The U.S. Coast Guard and a good Samaritan vessel rescued for mariners after their fishing vessel capsized near Kodiak, Alaska. There are no immediate reports of injuries to the seamen onboard.
According to a Coast Guard press release, at about 4:30 pm on Sunday, January 21, the crew of the F/V ALASKA ROSE reported that the vessel was taking on water. At the time the seamen called for help, the vessel was about two miles off Chiniak Island, which is itself located northeast of Kodiak Island. Weather at the time of the mayday included 30 knot winds, 8-foot seas, and water temperatures around 40 degrees.
Coast Guard watchstanders then put out an emergency broadcast to alert other vessels in the area and call for help. The Coast Guard also immediately activated a Jayhawk helicopter from the Kodiak air station to rescue the seamen.
Rescuers were able to reach the ALASKA ROSE about 30 minutes after the crew called for help. Just before 5:00 pm, the Coast Guard helicopter team hoisted up one seaman from the overturned hull of the vessel. Shortly after, the good Samaritan vessel KYLIA arrived and rescued the remaining three seamen from the water. All four mariners were immediately transported to Kodiak for emergency medical care.
The ALASKA ROSE is a 46-foot fishing vessel based out of Chignik and Kodiak. There is no information on what the fishery the vessel was participating when it capsized. However, the Alaska Department of Fish and Game issued a closure notice for a Tanner crab opener near Kodiak just before the vessel capsized. The ALASKA ROSE was presumably participating in the crab fishery.

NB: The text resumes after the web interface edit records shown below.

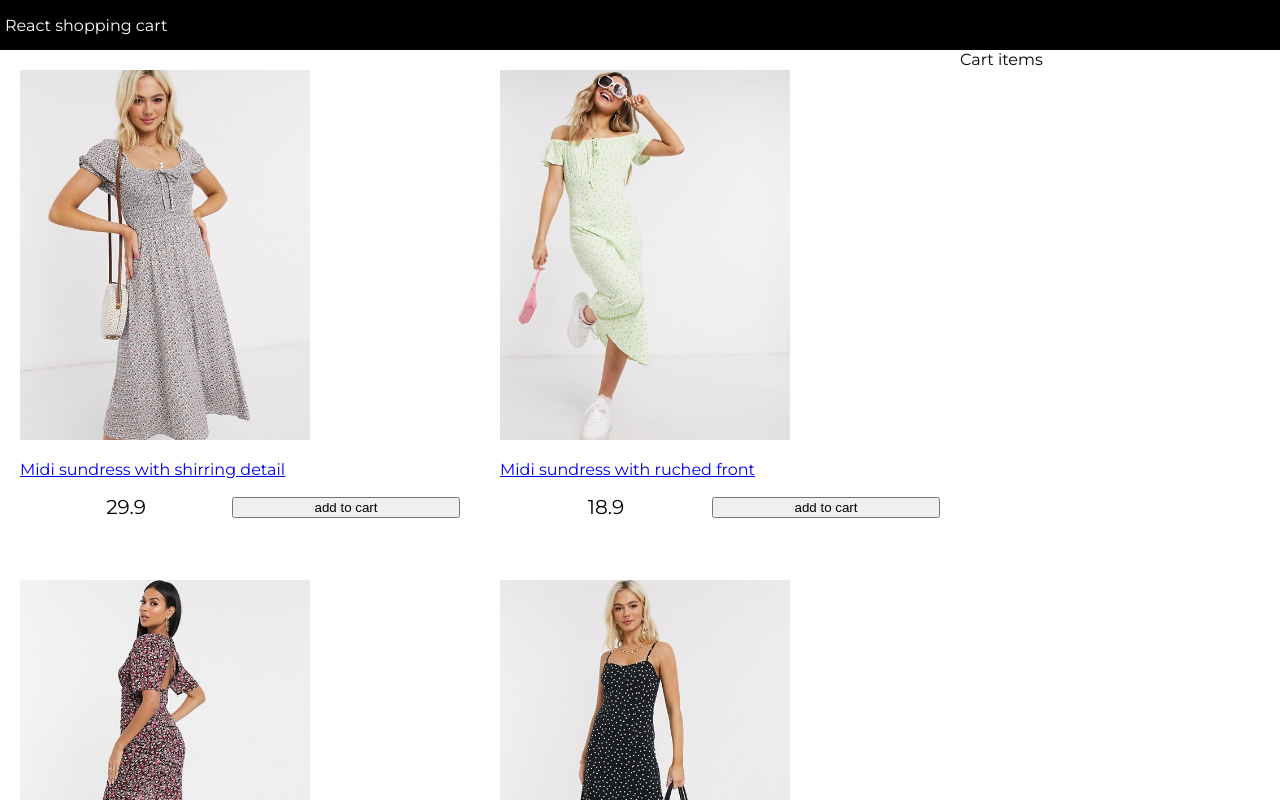
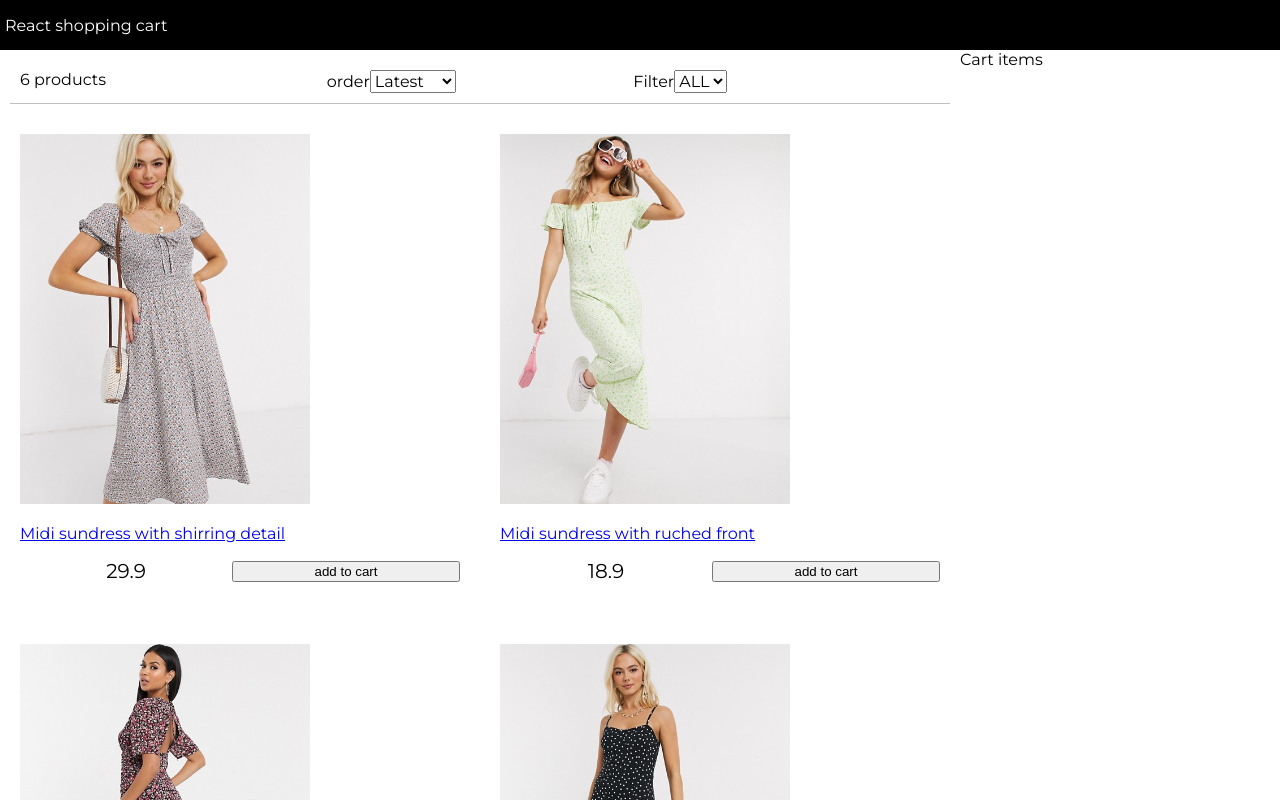
Before and after one commit to elyessAR/react-shopping-cart, a React (Create React App) app: page / in a window 1280 px wide. Shown: the top 800 px of the page. Built offline with nearby package versions, Linux system fonts and the light colour scheme.

Commit message:
filter commit

```diff
--- a/src/App.js
+++ b/src/App.js
@@ -1,6 +1,8 @@
 import React, { Component } from 'react';
 import data from './data.json';
 import Products from './components/Products';
+import Filter from './components/Filter';
+
 
 //feature-1
 class App extends React.Component {
@@ -12,8 +14,51 @@
       sort:""
 
 
+    };
+
+  }
+  sortProducts=(event)=>{
+    const sort=event.target.value;
+    console.log(event.target.value);
+    this.setState((state)=>({
+      sort:sort,
+      products:this.state.products.slice().sort((a,b)=>
+        sort=="lowest"
+        ? a.price>b.price
+        ?1
+        :-1
+        :sort=="highest"
+        ? a.price<b.price
+        ? 1
+        :-1
+        :a._id>b._i
+        ?1
+        :-1
+      ),
+
+    }))
+
+    //impl
+  }
+  filterProducts=(event)=>{
+    console.log(event.target.value);
+    if(event.target.value === "")
+    {
+      this.setState({size:event,products:data.products})
     }
+    else{
+
+
+    this.setState({
+      size: event.target.value,
+      products: data.products.filter(
+        (product) => product.availableSizes.indexOf(event.target.value)>=0),
+
+
+    });
   }
+    //impl
+  };
   render(){
   return (
      <div className="grid-container">
@@ -23,6 +68,11 @@
        <main>
          <div className="content">
           <div className="main">
+          <Filter count={this.state.products.length}
+                  size={this.state.size}
+                   sort={this.state.products}
+                   filterProducts={this.filterProducts}
+                   sortProducts={this.sortProducts}></Filter>
           <Products products={this.state.products}></Products>
           </div>
           <div className="sidebar">
--- /dev/null
+++ b/src/components/Filter.js
@@ -0,0 +1,32 @@
+import React, { Component } from 'react'
+
+export default class Filter extends Component {
+    render() {
+        return (
+            <div className="filter">
+                <div className="filter-result">{this.props.count} products</div>
+                <div className="filter-sort">
+                order<select value={this.props.sort} onChange={this.props.sortProducts}>
+                    <option>Latest</option>
+                    <option value="lowest">Lowest</option>
+                    <option value="highest">Highest</option>
+
+                  </select></div>
+                <div className="filter-size">Filter
+                <select value={this.props.size} onChange={this.props.filterProducts}>
+
+
+                <option value="">ALL</option>
+                <option value="XS">XS</option>
+                <option value="S">S</option>
+                <option value="M">M</option>
+                <option value="L">L</option>
+                <option value="XL">XL</option>
+                <option value="XXL">XXL</option>
+
+
+                    </select></div>
+            </div>
+        )
+    }
+}
--- a/src/index.css
+++ b/src/index.css
@@ -81,7 +81,17 @@
       background-color: #f0c040;
     }
 
-
+  /*filter*/
+  .filter {
+    display: flex;
+    justify-content: space-between;
+    padding: 1rem;
+    margin: 1rem;
+    border-bottom: 0.1rem #c0c0c0 solid;
+  }
+  .filter div {
+    flex: 1;
+  }
 
 .grid-container{
   display: grid;
```
Also changed, not shown: 1 other file (tests, documents, lock files or other folders).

While the crew was rescued quickly, water temperatures at or below 40 degrees pose an immediate risk of hypothermia. Initial exposure to cold water often causes hyperventilation and panic. After 15 to 30 minutes, core body temperature may start to drop, confusion can set in, and individuals can become lethargic and experience impaired motor function. Hypothermia can eventually cause individuals to lose consciousness.
Vessel sinkings and capsizings also pose several other risks of injury to seamen and mariners. In rough weather or when a vessel overturns, seamen may experience broken bones, cuts and lacerations, concussions, entanglements, and any manner of other injuries. In the worst cases and without an immediate rescue, seamen are at risk of drowning.
Hypothermia, cold exposure, and vessel sinkings are common threats to crabbers, commercial fishermen, and other seamen working in the waters around Alaska. Commercial fishing remains one of the most dangerous jobs in the United States.
Seamen injured on the job enjoy special rights and protections under maritime law, including claims for Jones Act negligence, unseaworthiness, and maintenance and cure. The attorneys at Trueb Berne & Beard have represented injured fishermen and seamen in Alaska for more than 80 years combined. This includes injuries to crabbers, seafarers involved in sinkings, and several other types of maritime injury claims. If you are injured at sea, it is important to contact a maritime lawyer right away to protect your rights and interests.